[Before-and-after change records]

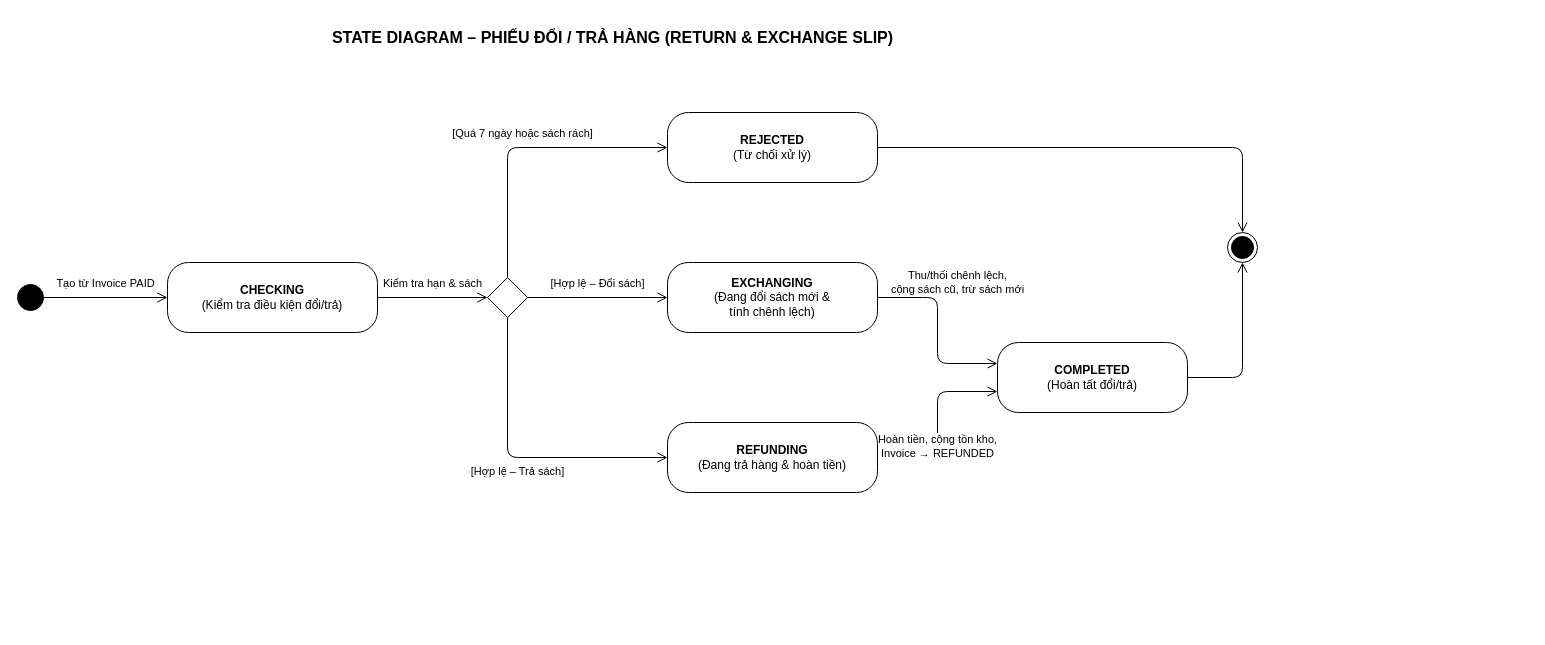
The draw.io diagram docs/diagrams/State diagram/state-return-exchange.drawio in chihai9-dev/quan-ly-nha-sach-ooad, before the edit. Source tidied: cells renumbered, new cells numbered last; positions are measured from the earlier drawing's top-left corner, leaving out a move shared by most shapes. Both pictures are drawn from the tidied source at 100%, with x=0, y=0 at pixel (17, 22).
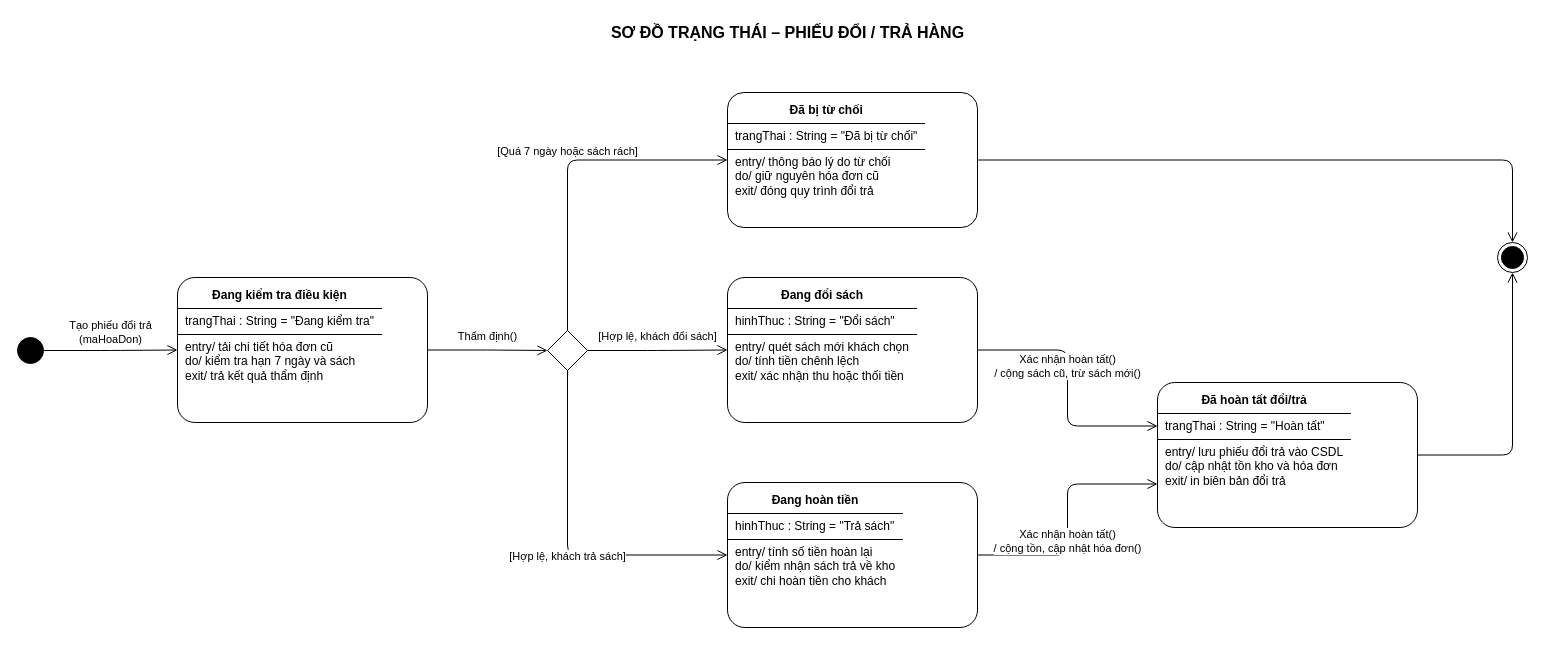
The same diagram, later.

The edit, as a diff of the source:
```diff
@@
-    <mxCell id="2" value="&lt;b&gt;STATE DIAGRAM – PHIẾU ĐỔI / TRẢ HÀNG (RETURN &amp;amp; EXCHANGE SLIP)&lt;/b&gt;" style="text;html=1;align=center;verticalAlign=middle;fontSize=16;" parent="1" vertex="1">
-      <mxGeometry x="220" width="750" height="30" as="geometry" />
+    <mxCell id="2" value="&lt;b&gt;SƠ ĐỒ TRẠNG THÁI – PHIẾU ĐỔI / TRẢ HÀNG&lt;/b&gt;" style="text;html=1;align=center;verticalAlign=middle;fontSize=16;" parent="1" vertex="1">
+      <mxGeometry x="320" y="-5" width="900" height="30" as="geometry" />
     </mxCell>
     <mxCell id="3" style="ellipse;html=1;fillColor=#000000;strokeColor=#000000;" parent="1" vertex="1">
-      <mxGeometry y="262" width="26" height="26" as="geometry" />
+      <mxGeometry y="315" width="26" height="26" as="geometry" />
     </mxCell>
-    <mxCell id="4" value="&lt;b&gt;CHECKING&lt;/b&gt;&lt;br&gt;(Kiểm tra điều kiện đổi/trả)" style="rounded=1;whiteSpace=wrap;html=1;arcSize=30;fillColor=#ffffff;strokeColor=#000000;" parent="1" vertex="1">
-      <mxGeometry x="150" y="240" width="210" height="70" as="geometry" />
+    <mxCell id="4" value="&lt;p style=&quot;margin:0;padding:6px 8px;text-align:center;&quot;&gt;&lt;b&gt;Đang kiểm tra điều kiện&lt;/b&gt;&lt;/p&gt;&lt;hr style=&quot;border:0;border-top:1px solid #000000;margin:0;&quot;/&gt;&lt;p style=&quot;margin:0;padding:5px 8px;&quot;&gt;trangThai : String = &quot;Đang kiểm tra&quot;&lt;/p&gt;&lt;hr style=&quot;border:0;border-top:1px solid #000000;margin:0;&quot;/&gt;&lt;p style=&quot;margin:0;padding:5px 8px;&quot;&gt;entry/ tải chi tiết hóa đơn cũ&lt;br/&gt;do/ kiểm tra hạn 7 ngày và sách&lt;br/&gt;exit/ trả kết quả thẩm định&lt;/p&gt;" style="rounded=1;whiteSpace=wrap;html=1;arcSize=12;fillColor=#ffffff;strokeColor=#000000;align=left;verticalAlign=top;spacing=0;fontSize=12;" parent="1" vertex="1">
+      <mxGeometry x="160" y="255" width="250" height="145" as="geometry" />
     </mxCell>
     <mxCell id="5" style="rhombus;whiteSpace=wrap;html=1;fillColor=#ffffff;strokeColor=#000000;" parent="1" vertex="1">
-      <mxGeometry x="470" y="255" width="40" height="40" as="geometry" />
+      <mxGeometry x="530" y="308" width="40" height="40" as="geometry" />
     </mxCell>
-    <mxCell id="6" value="&lt;b&gt;REJECTED&lt;/b&gt;&lt;br&gt;(Từ chối xử lý)" style="rounded=1;whiteSpace=wrap;html=1;arcSize=30;fillColor=#ffffff;strokeColor=#000000;" parent="1" vertex="1">
-      <mxGeometry x="650" y="90" width="210" height="70" as="geometry" />
+    <mxCell id="6" value="&lt;p style=&quot;margin:0;padding:6px 8px;text-align:center;&quot;&gt;&lt;b&gt;Đã bị từ chối&lt;/b&gt;&lt;/p&gt;&lt;hr style=&quot;border:0;border-top:1px solid #000000;margin:0;&quot;/&gt;&lt;p style=&quot;margin:0;padding:5px 8px;&quot;&gt;trangThai : String = &quot;Đã bị từ chối&quot;&lt;/p&gt;&lt;hr style=&quot;border:0;border-top:1px solid #000000;margin:0;&quot;/&gt;&lt;p style=&quot;margin:0;padding:5px 8px;&quot;&gt;entry/ thông báo lý do từ chối&lt;br/&gt;do/ giữ nguyên hóa đơn cũ&lt;br/&gt;exit/ đóng quy trình đổi trả&lt;/p&gt;" style="rounded=1;whiteSpace=wrap;html=1;arcSize=12;fillColor=#ffffff;strokeColor=#000000;align=left;verticalAlign=top;spacing=0;fontSize=12;" parent="1" vertex="1">
+      <mxGeometry x="710" y="70" width="250" height="135" as="geometry" />
     </mxCell>
-    <mxCell id="7" value="&lt;b&gt;EXCHANGING&lt;/b&gt;&lt;br&gt;(Đang đổi sách mới &amp;amp;&lt;br&gt;tính chênh lệch)" style="rounded=1;whiteSpace=wrap;html=1;arcSize=30;fillColor=#ffffff;strokeColor=#000000;" parent="1" vertex="1">
-      <mxGeometry x="650" y="240" width="210" height="70" as="geometry" />
+    <mxCell id="7" value="&lt;p style=&quot;margin:0;padding:6px 8px;text-align:center;&quot;&gt;&lt;b&gt;Đang đổi sách&lt;/b&gt;&lt;/p&gt;&lt;hr style=&quot;border:0;border-top:1px solid #000000;margin:0;&quot;/&gt;&lt;p style=&quot;margin:0;padding:5px 8px;&quot;&gt;hinhThuc : String = &quot;Đổi sách&quot;&lt;/p&gt;&lt;hr style=&quot;border:0;border-top:1px solid #000000;margin:0;&quot;/&gt;&lt;p style=&quot;margin:0;padding:5px 8px;&quot;&gt;entry/ quét sách mới khách chọn&lt;br/&gt;do/ tính tiền chênh lệch&lt;br/&gt;exit/ xác nhận thu hoặc thối tiền&lt;/p&gt;" style="rounded=1;whiteSpace=wrap;html=1;arcSize=12;fillColor=#ffffff;strokeColor=#000000;align=left;verticalAlign=top;spacing=0;fontSize=12;" parent="1" vertex="1">
+      <mxGeometry x="710" y="255" width="250" height="145" as="geometry" />
     </mxCell>
-    <mxCell id="8" value="&lt;b&gt;REFUNDING&lt;/b&gt;&lt;br&gt;(Đang trả hàng &amp;amp; hoàn tiền)" style="rounded=1;whiteSpace=wrap;html=1;arcSize=30;fillColor=#ffffff;strokeColor=#000000;" parent="1" vertex="1">
-      <mxGeometry x="650" y="400" width="210" height="70" as="geometry" />
+    <mxCell id="8" value="&lt;p style=&quot;margin:0;padding:6px 8px;text-align:center;&quot;&gt;&lt;b&gt;Đang hoàn tiền&lt;/b&gt;&lt;/p&gt;&lt;hr style=&quot;border:0;border-top:1px solid #000000;margin:0;&quot;/&gt;&lt;p style=&quot;margin:0;padding:5px 8px;&quot;&gt;hinhThuc : String = &quot;Trả sách&quot;&lt;/p&gt;&lt;hr style=&quot;border:0;border-top:1px solid #000000;margin:0;&quot;/&gt;&lt;p style=&quot;margin:0;padding:5px 8px;&quot;&gt;entry/ tính số tiền hoàn lại&lt;br/&gt;do/ kiểm nhận sách trả về kho&lt;br/&gt;exit/ chi hoàn tiền cho khách&lt;/p&gt;" style="rounded=1;whiteSpace=wrap;html=1;arcSize=12;fillColor=#ffffff;strokeColor=#000000;align=left;verticalAlign=top;spacing=0;fontSize=12;" parent="1" vertex="1">
+      <mxGeometry x="710" y="460" width="250" height="145" as="geometry" />
     </mxCell>
-    <mxCell id="9" value="&lt;b&gt;COMPLETED&lt;/b&gt;&lt;br&gt;(Hoàn tất đổi/trả)" style="rounded=1;whiteSpace=wrap;html=1;arcSize=30;fillColor=#ffffff;strokeColor=#000000;" parent="1" vertex="1">
-      <mxGeometry x="980" y="320" width="190" height="70" as="geometry" />
+    <mxCell id="9" value="&lt;p style=&quot;margin:0;padding:6px 8px;text-align:center;&quot;&gt;&lt;b&gt;Đã hoàn tất đổi/trả&lt;/b&gt;&lt;/p&gt;&lt;hr style=&quot;border:0;border-top:1px solid #000000;margin:0;&quot;/&gt;&lt;p style=&quot;margin:0;padding:5px 8px;&quot;&gt;trangThai : String = &quot;Hoàn tất&quot;&lt;/p&gt;&lt;hr style=&quot;border:0;border-top:1px solid #000000;margin:0;&quot;/&gt;&lt;p style=&quot;margin:0;padding:5px 8px;&quot;&gt;entry/ lưu phiếu đổi trả vào CSDL&lt;br/&gt;do/ cập nhật tồn kho và hóa đơn&lt;br/&gt;exit/ in biên bản đổi trả&lt;/p&gt;" style="rounded=1;whiteSpace=wrap;html=1;arcSize=12;fillColor=#ffffff;strokeColor=#000000;align=left;verticalAlign=top;spacing=0;fontSize=12;" parent="1" vertex="1">
+      <mxGeometry x="1140" y="360" width="260" height="145" as="geometry" />
     </mxCell>
     <mxCell id="10" style="ellipse;html=1;shape=endState;fillColor=#000000;strokeColor=#000000;" parent="1" vertex="1">
-      <mxGeometry x="1210" y="210" width="30" height="30" as="geometry" />
+      <mxGeometry x="1480" y="220" width="30" height="30" as="geometry" />
     </mxCell>
-    <mxCell id="11" value="Tạo từ Invoice PAID" style="edgeStyle=orthogonalEdgeStyle;rounded=1;html=1;endArrow=open;endSize=8;fontSize=11;labelBackgroundColor=#ffffff;" parent="1" edge="1" source="3" target="4">
-      <mxGeometry relative="1" as="geometry">
-        <mxPoint y="-14" as="offset" />
+    <mxCell id="11" value="Tạo phiếu đổi trả&lt;div&gt;(maHoaDon)&lt;/div&gt;" style="edgeStyle=orthogonalEdgeStyle;rounded=1;html=1;endArrow=open;endSize=8;fontSize=11;strokeColor=#000000;labelBackgroundColor=#ffffff;" parent="1" edge="1" source="3" target="4">
+      <mxGeometry y="18" relative="1" as="geometry">
+        <mxPoint x="18" y="-18" as="offset" />
       </mxGeometry>
     </mxCell>
-    <mxCell id="12" value="Kiểm tra hạn &amp;amp; sách" style="edgeStyle=orthogonalEdgeStyle;rounded=1;html=1;endArrow=open;endSize=8;fontSize=11;labelBackgroundColor=#ffffff;" parent="1" edge="1" source="4" target="5">
+    <mxCell id="12" value="Thẩm định()" style="edgeStyle=orthogonalEdgeStyle;rounded=1;html=1;endArrow=open;endSize=8;fontSize=11;strokeColor=#000000;labelBackgroundColor=#ffffff;" parent="1" edge="1" source="4" target="5">
       <mxGeometry relative="1" as="geometry">
         <mxPoint y="-14" as="offset" />
       </mxGeometry>
     </mxCell>
-    <mxCell id="13" value="[Quá 7 ngày hoặc sách rách]" style="edgeStyle=orthogonalEdgeStyle;rounded=1;html=1;endArrow=open;endSize=8;exitX=0.5;exitY=0;exitDx=0;exitDy=0;entryX=0;entryY=0.5;entryDx=0;entryDy=0;fontSize=11;labelBackgroundColor=#ffffff;" parent="1" edge="1" source="5" target="6">
+    <mxCell id="13" value="[Quá 7 ngày hoặc sách rách]" style="edgeStyle=orthogonalEdgeStyle;rounded=1;html=1;endArrow=open;endSize=8;fontSize=11;strokeColor=#000000;labelBackgroundColor=#ffffff;exitX=0.5;exitY=0;entryX=0;entryY=0.5;" parent="1" edge="1" source="5" target="6">
       <mxGeometry relative="1" as="geometry">
         <Array as="points">
-          <mxPoint x="490" y="125" />
+          <mxPoint x="550" y="138" />
         </Array>
         <mxPoint y="-14" as="offset" />
       </mxGeometry>
     </mxCell>
-    <mxCell id="14" value="[Hợp lệ – Đổi sách]" style="edgeStyle=orthogonalEdgeStyle;rounded=1;html=1;endArrow=open;endSize=8;fontSize=11;labelBackgroundColor=#ffffff;" parent="1" edge="1" source="5" target="7">
+    <mxCell id="14" value="[Hợp lệ, khách đổi sách]" style="edgeStyle=orthogonalEdgeStyle;rounded=1;html=1;endArrow=open;endSize=8;fontSize=11;strokeColor=#000000;labelBackgroundColor=#ffffff;" parent="1" edge="1" source="5" target="7">
       <mxGeometry relative="1" as="geometry">
         <mxPoint y="-14" as="offset" />
       </mxGeometry>
     </mxCell>
-    <mxCell id="15" value="[Hợp lệ – Trả sách]" style="edgeStyle=orthogonalEdgeStyle;rounded=1;html=1;endArrow=open;endSize=8;exitX=0.5;exitY=1;exitDx=0;exitDy=0;entryX=0;entryY=0.5;entryDx=0;entryDy=0;fontSize=11;labelBackgroundColor=#ffffff;" parent="1" edge="1" source="5" target="8">
+    <mxCell id="15" value="[Hợp lệ, khách trả sách]" style="edgeStyle=orthogonalEdgeStyle;rounded=1;html=1;endArrow=open;endSize=8;fontSize=11;strokeColor=#000000;labelBackgroundColor=#ffffff;exitX=0.5;exitY=1;entryX=0;entryY=0.5;" parent="1" edge="1" source="5" target="8">
       <mxGeometry relative="1" as="geometry">
         <Array as="points">
-          <mxPoint x="490" y="435" />
+          <mxPoint x="550" y="532" />
         </Array>
         <mxPoint y="14" as="offset" />
       </mxGeometry>
     </mxCell>
-    <mxCell id="16" value="Thu/thối chênh lệch,&lt;br&gt;cộng sách cũ, trừ sách mới" style="edgeStyle=orthogonalEdgeStyle;rounded=1;html=1;endArrow=open;endSize=8;exitX=1;exitY=0.5;exitDx=0;exitDy=0;entryX=0;entryY=0.3;entryDx=0;entryDy=0;fontSize=11;labelBackgroundColor=#ffffff;" parent="1" edge="1" source="7" target="9">
-      <mxGeometry x="-0.35" y="25" relative="1" as="geometry">
-        <mxPoint x="-5" y="-15" as="offset" />
+    <mxCell id="16" value="Xác nhận hoàn tất()&lt;br/&gt;/ cộng sách cũ, trừ sách mới()" style="edgeStyle=orthogonalEdgeStyle;rounded=1;html=1;endArrow=open;endSize=8;fontSize=11;strokeColor=#000000;labelBackgroundColor=#ffffff;exitX=1;exitY=0.5;entryX=0;entryY=0.3;" parent="1" edge="1" source="7" target="9">
+      <mxGeometry relative="1" as="geometry">
+        <mxPoint y="-22" as="offset" />
       </mxGeometry>
     </mxCell>
-    <mxCell id="17" value="Hoàn tiền, cộng tồn kho,&lt;br&gt;Invoice → REFUNDED" style="edgeStyle=orthogonalEdgeStyle;rounded=1;html=1;endArrow=open;endSize=8;exitX=1;exitY=0.5;exitDx=0;exitDy=0;entryX=0;entryY=0.7;entryDx=0;entryDy=0;fontSize=11;labelBackgroundColor=#ffffff;" parent="1" edge="1" source="8" target="9">
+    <mxCell id="17" value="Xác nhận hoàn tất()&lt;br/&gt;/ cộng tồn, cập nhật hóa đơn()" style="edgeStyle=orthogonalEdgeStyle;rounded=1;html=1;endArrow=open;endSize=8;fontSize=11;strokeColor=#000000;labelBackgroundColor=#ffffff;exitX=1;exitY=0.5;entryX=0;entryY=0.7;" parent="1" edge="1" source="8" target="9">
       <mxGeometry relative="1" as="geometry">
         <mxPoint y="22" as="offset" />
       </mxGeometry>
     </mxCell>
-    <mxCell id="18" style="edgeStyle=orthogonalEdgeStyle;rounded=1;html=1;endArrow=open;endSize=8;exitX=1;exitY=0.5;exitDx=0;exitDy=0;entryX=0.5;entryY=0;entryDx=0;entryDy=0;" parent="1" edge="1" source="6" target="10">
+    <mxCell id="18" style="edgeStyle=orthogonalEdgeStyle;rounded=1;html=1;endArrow=open;endSize=8;fontSize=11;strokeColor=#000000;labelBackgroundColor=#ffffff;exitX=1;exitY=0.5;entryX=0.5;entryY=0;" parent="1" edge="1" source="6" target="10">
       <mxGeometry relative="1" as="geometry">
         <Array as="points">
-          <mxPoint x="1225" y="125" />
+          <mxPoint x="1495" y="138" />
         </Array>
       </mxGeometry>
     </mxCell>
-    <mxCell id="19" style="edgeStyle=orthogonalEdgeStyle;rounded=1;html=1;endArrow=open;endSize=8;exitX=1;exitY=0.5;exitDx=0;exitDy=0;entryX=0.5;entryY=1;entryDx=0;entryDy=0;" parent="1" edge="1" source="9" target="10">
+    <mxCell id="19" style="edgeStyle=orthogonalEdgeStyle;rounded=1;html=1;endArrow=open;endSize=8;fontSize=11;strokeColor=#000000;labelBackgroundColor=#ffffff;exitX=1;exitY=0.5;entryX=0.5;entryY=1;" parent="1" edge="1" source="9" target="10">
       <mxGeometry relative="1" as="geometry">
         <Array as="points">
-          <mxPoint x="1225" y="355" />
+          <mxPoint x="1495" y="432" />
         </Array>
       </mxGeometry>
     </mxCell>
```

Prompt: A single number is the answer here: how many lines above carry the string "rách"?

Solution: 2